SH: Yes, shopping for food was a daily, time-consuming chore. But we both approached it like we approached life in general in Russia: as an adventure, a challenge, even a kind of treasure hunt. Tom was a great food shopper, much to the surprise of our Russian friends who were accustomed to women doing most of the food buying. He hadn’t studied the Russian language before we moved there, but he quickly picked up “market Russian”—food and money terms—that made shopping much easier.

texasmonthly.com: As a foreigner, you were required to take an AIDS test. Your computer disks were destroyed. Your notes were read and e-mails intercepted. What was it like to recognize the realities of government control and the remnants of Big Brother mentality?

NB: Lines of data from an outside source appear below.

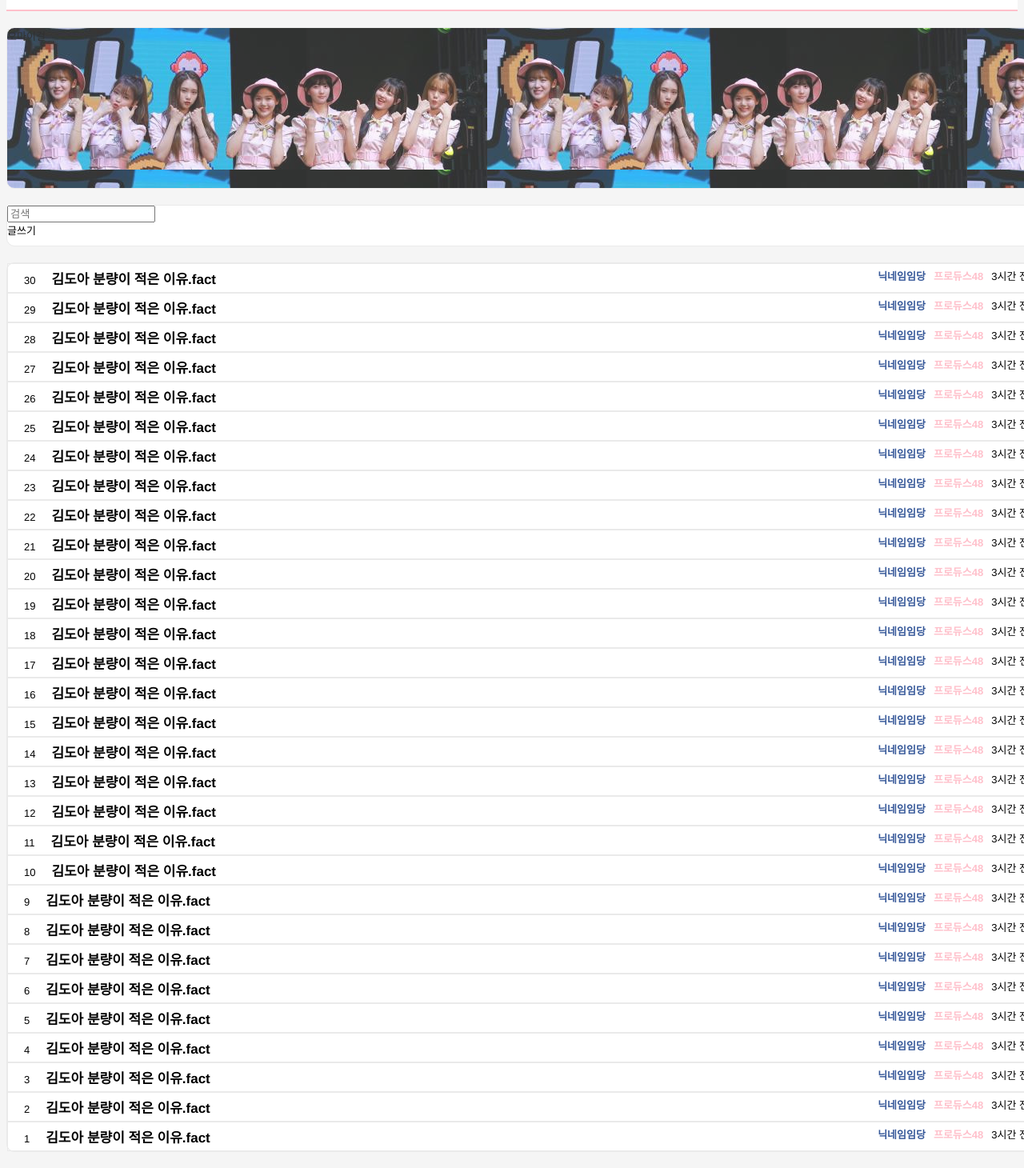
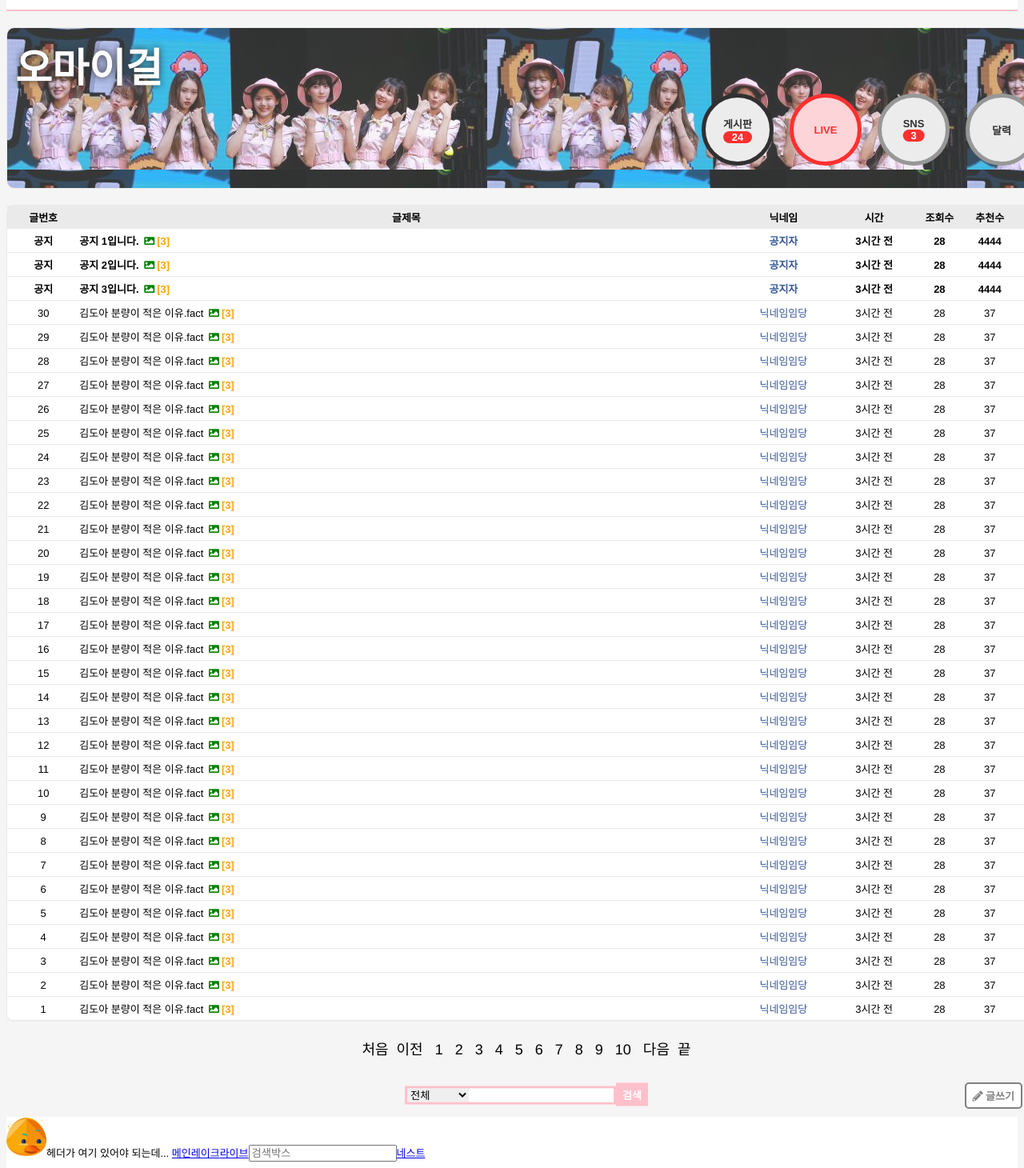
Before and after one commit to chawnsnd/nizduck, a Vue app: page /lake/detail in a window 1280 px wide. Shown: the part 66-1526 px from the top of the page at 80% size. Built offline with nearby package versions, Linux system fonts and the light colour scheme.

Commit message:
detail 페이지 수정

```diff
--- a/src/App.vue
+++ b/src/App.vue
@@ -9,6 +9,13 @@
       <router-link to="/nest">네스트</router-link>
     </div>
     <router-view></router-view>
+    <div class="header_tmp"><img src="../logo.png" width=50px>헤더가 여기 있어야 되는데...
+      <router-link to="/">메인</router-link>
+      <router-link to="/lake">레이크</router-link>
+      <router-link to="/live">라이브</router-link>
+      <input type="text" placeholder="검색박스">
+      <router-link to="/nest">네스트</router-link>
+    </div>
   </div>
 </template>
 
--- a/src/components/LakeDetail.vue
+++ b/src/components/LakeDetail.vue
@@ -2,25 +2,71 @@
   <div class="lake">
     <div class="header">
       <div class="artist">오마이걸</div>
-    </div>
-    <div class="bar">
-      <input type="text" placeholder="검색">
-      <div class="post">글쓰기
+      <div class="menu_bar">
+        <div class="menu select"><span class="name">게시판<div class="count">24</div></span></div>
+        <div class="menu live"><span class="name">LIVE</span></div>
+        <div class="menu"><span class="name">SNS<div class="count">3</div></span></div>
+        <div class="menu"><span class="name">달력</span></div>
       </div>
     </div>
     <div class="board">
+      <div class="head">
+        <span class="no">글번호</span>
+        <span class="title">글제목</span>
+        <span class="duck">닉네임</span>
+        <span class="time">시간</span>
+        <span class="count">조회수</span>
+        <span class="like">추천수</span>
+      </div>
+      <div class="notice" v-for="i in 3" v-bind:key="i">
+        <span class="no">공지</span>
+        <span class="title">
+            공지 {{i}}입니다.
+            <span class="picture"><i class="fas fa-image"></i></span>
+            <span class="comment">[3]</span>
+          </span>
+        <span class="duck">공지자</span>
+        <span class="time">3시간 전</span>
+        <span class="count">28</span>
+        <span class="like">4444</span>
+      </div>
       <div class="article" v-for="i in 30" v-bind:key="i">
           <span class="no">{{30-i+1}}</span>
-          <span class="title">김도아 분량이 적은 이유.fact</span>
-          <span class="meta">
-            <span class="duck">닉네임임당</span>
-            <span class="lake">프로듀스48</span>
-            <span class="time">3시간 전</span>
+          <span class="title">
+            김도아 분량이 적은 이유.fact
+            <span class="picture"><i class="fas fa-image"></i></span>
+            <span class="comment">[3]</span>
           </span>
+          <span class="duck">닉네임임당</span>
+          <span class="time">3시간 전</span>
+          <span class="count">28</span>
+          <span class="like">37</span>
       </div>
     </div>
     <div class="pagination">
-      페이지네이션
+      <span class="first">처음</span>
+      <span class="prev">이전</span>
+      <span class="page" v-for="i in 10" v-bind:key="i">
+        {{i}}
+      </span>
+      <span class="next">다음</span>
+      <span class="last">끝</span>
+    </div>
+    <div class="bar">
+      <div class="post"><i class="fas fa-pencil-alt"></i> 글쓰기</div>
+      <div class="search">
+        <div class="search_bar">
+          <select>
+            <option>전체</option>
+            <option>제목</option>
+            <option>내용</option>
+            <option>글쓴이</option>
+            <option>제목+내용</option>
+          </select>
+          <input type="text">
+        </div>
+        <div class="search_btn">검색</div>
+      </div>
     </div>
   </div>
 </template>
@@ -49,52 +95,194 @@ export default {
   opacity: 0.8;
   border-radius: 10px;
   margin-top: 20px;
+  .artist{
+    margin-top: 10px;
+    margin-left: 10px;
+    font-size: 50px;
+    font-weight: bold;
+    color: white;
+    text-shadow: 0 0 10px black;
+    -moz-text-shadow: 0 0 10px black;
+    -webkit-text-shadow: 0 0 10px black;
+  }
+  .menu_bar{
+    float: right;
+    margin-right: 10px;
+    .menu{
+      cursor: pointer;
+      border-radius: 100%;
+      border: 5px solid grey;
+      display: inline-block;
+      width: 80px;
+      height: 80px;
+      background-color: #eaeaea;
+      margin-left: 20px;
+      position: relative;
+      .name{
+        position: absolute;
+        display: inline-block;
+        font-weight: bold;
+        left: 50%;
+        top: 50%;
+        transform: translateY(-50%) translateX(-50%);
+        .count{
+          border-radius: 10px;
+          color: white;
+          text-align: center;
+          background-color: red;
+        }
+      }
+    }
+    .live{
+      border: 5px solid red;
+      background-color: #ffcdd2;
+      .name{
+        color: red;
+      }
+    }
+    .select{
+      border: 5px solid black;
+    }
+  }
 }
 .bar{
-  border: 1px solid #eaeaea;
   height: 50px;
-  background-color: white;
+  width: 100%;
+  display: inline-block;
   border-radius: 10px;
-  margin-top: 20px;}
+  position: relative;
+  .search{
+    display: inline-block;
+    text-align: center;
+    position: absolute;
+    left: 50%;
+    top: 50%;
+    transform: translateY(-50%) translateX(-50%);
+  }
+  .search_bar{
+    display: inline-block;
+    border: 3px solid pink;
+  }
+  input{
+    border: none;
+    outline: none;
+  }
+  select{
+    border: none;
+    outline: none;
+  }
+  .search_btn{
+    padding: 5px 8px 5px 8px;
+    display: inline-block;
+    background-color: pink;
+    color: white;
+    font-weight: bold;
+    cursor: pointer;
+  }
+  .post{
+    display: inline-block;
+    padding: 5px 8px 5px 8px;
+    border: 2px solid grey;
+    border-radius: 5px;
+    font-weight: bold;
+    color: grey;
+    cursor: pointer;
+    background-color: white;
+    float: right;
+    margin-right: 30px;
+    margin-top: 10px;
+  }
+  .post:hover{
+    color: black;
+    border: 2px solid black;
+  }
+}
 .board{
   border: 1px solid #eaeaea;
   background-color: white;
   border-radius: 10px;
   margin-top: 20px;
-    .article{
+  .article{
     padding: 5px 20px 5px 20px;
-    border: 1px solid #eaeaea;
+    border-bottom: 1px solid #eaeaea;
     cursor: pointer;
+  }
+  .head{
+    padding: 5px 20px 5px 20px;
+    background-color: #eaeaea;
     .title{
-      margin-left: 20px;
-      font-weight: bold;
-      font-size: 17px;
-    }
-    .meta{
-      float: right;
+      text-align: center;
     }
     .duck{
+      color: black;
+    }
+    *{
       font-weight: bold;
-      color: #365899;
-      cursor: pointer;
-      margin-right: 10px;
     }
-    .lake{
+  }
+  .notice{
+    padding: 5px 20px 5px 20px;
+    border-bottom: 1px solid #eaeaea;
+    cursor: pointer;
+    *{
       font-weight: bold;
-      color: pink;
-      cursor: pointer;
-      margin-right: 10px;
     }
+  }
+  .notice:hover{
+    background-color: rgba(255, 192, 203, 0.2)
   }
   .article:hover{
     background-color: rgba(255, 192, 203, 0.2)
   }
+  .no{
+    width: 4%;
+    text-align: center;
+    display: inline-block;
+  }
+  .title{
+    margin-left: 20px;
+    width: 64.96%;
+    display: inline-block;
+    .picture{
+      margin-left: 3px;
+      color: green;
+    }
+    .comment{
+      margin-left: 3px;
+      color: orange;
+      font-weight: bold;
+    }
+  }
+  .duck{
+    color: #365899;
+    cursor: pointer;
+    width: 10%;
+    display: inline-block;
+    text-align: center;
+  }
+  .time{
+    width: 8%;
+    display: inline-block;
+    text-align: center;
+  }
+  .count{
+    width: 5%;
+    display: inline-block;
+    text-align: center;
+  }
+  .like{
+    width: 5%;
+    display: inline-block;
+    text-align: center;
+  }
 }
 .pagination{
-  border: 1px solid #eaeaea;
-  height: 50px;
-  background-color: white;
-  border-radius: 10px;
   margin: 20px 0 20px 0;
+  text-align: center;
+  font-size: 18px;
+  *{
+    cursor: pointer;
+    padding: 0 5px 0 5px;
+  }
 }
 </style>
```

SH: I didn’t worry about it in Russia. Maybe I’d just read too many Cold War spy novels before I went, so I wasn’t too surprised about that low-level surveillance. More important, I didn’t take it personally. I just accepted it as a part of daily life. Other Americans, who felt personally targeted by Big Brother in Russia, had a much harder time adjusting to life there.

texasmonthly.com: You mention Americans’ frustration with the roll-over-and-accept-it attitudes of Russians regarding the inefficiency and ineffectiveness of things like public utilities, public transportation, and government services. Do you think these attitudes will change, or have changed, as Russia moves further into the free market and people have increasing access to outside ideas and influences?

SH: Yes, I think some of those attitudes will certainly change as the older generation passes away and younger people, who never experienced the Soviet system and Soviet ways of thinking, become the adults leading the country, the economy, and the education system.

I could already see that potential developing among the students in our university programs there. They were well educated, spoke English, and interested in the modern world. Their focus was the future, not the old Soviet past. Some of them were also well traveled—perhaps more so than many college students of the same age in the U.S. These are the people who will be leading Russia in the first half of the twenty-first century. On the other hand, Russians will never turn into an Eastern Hemisphere version of Americans (nor should they!). I think there will always be significant cultural differences between Russia and the Western world, no matter how modern and westernized the country becomes.

texasmonthly.com: Have you been back to Asian Russia? Do you plan to?

SH: No, I haven’t been back, much to my regret. I would love to travel there again. I do keep in touch with other friends who’ve gone there for work or travel, so I have an idea about how things have changed (or remained the same) since I lived there.

texasmonthly.com: Are you working on any new projects?

SH: My next book will be a memoir cookbook titled T-Bone Whacks and Caviar Snacks: Cooking With Two Texans in Siberia. After I finished writing The Other Side of Russia, I realized that I had many more food stories that I was unable to include in that book, because of space, plus all the recipes to go along with those stories. So I’m writing a cookbook that will be a companion book to The Other Side of Russia.

Half of each chapter of T-Bone Whacks and Caviar Snacks will be my personal narrative—about food shopping, cooking, dinner parties, festivals, restaurants, and culinary outings in Russia—followed by the recipes for all the dishes mentioned in the text. I’m also including a lot of additional information about food history, agriculture, food products, and the cultural dimensions of food as they pertain to the parts of Asian Russia that I lived in. Since Tom cooked as much as I did in Russia, and many of the recipes are ones that he himself developed, this is a collaborative cookbook, with both of our names on the cover.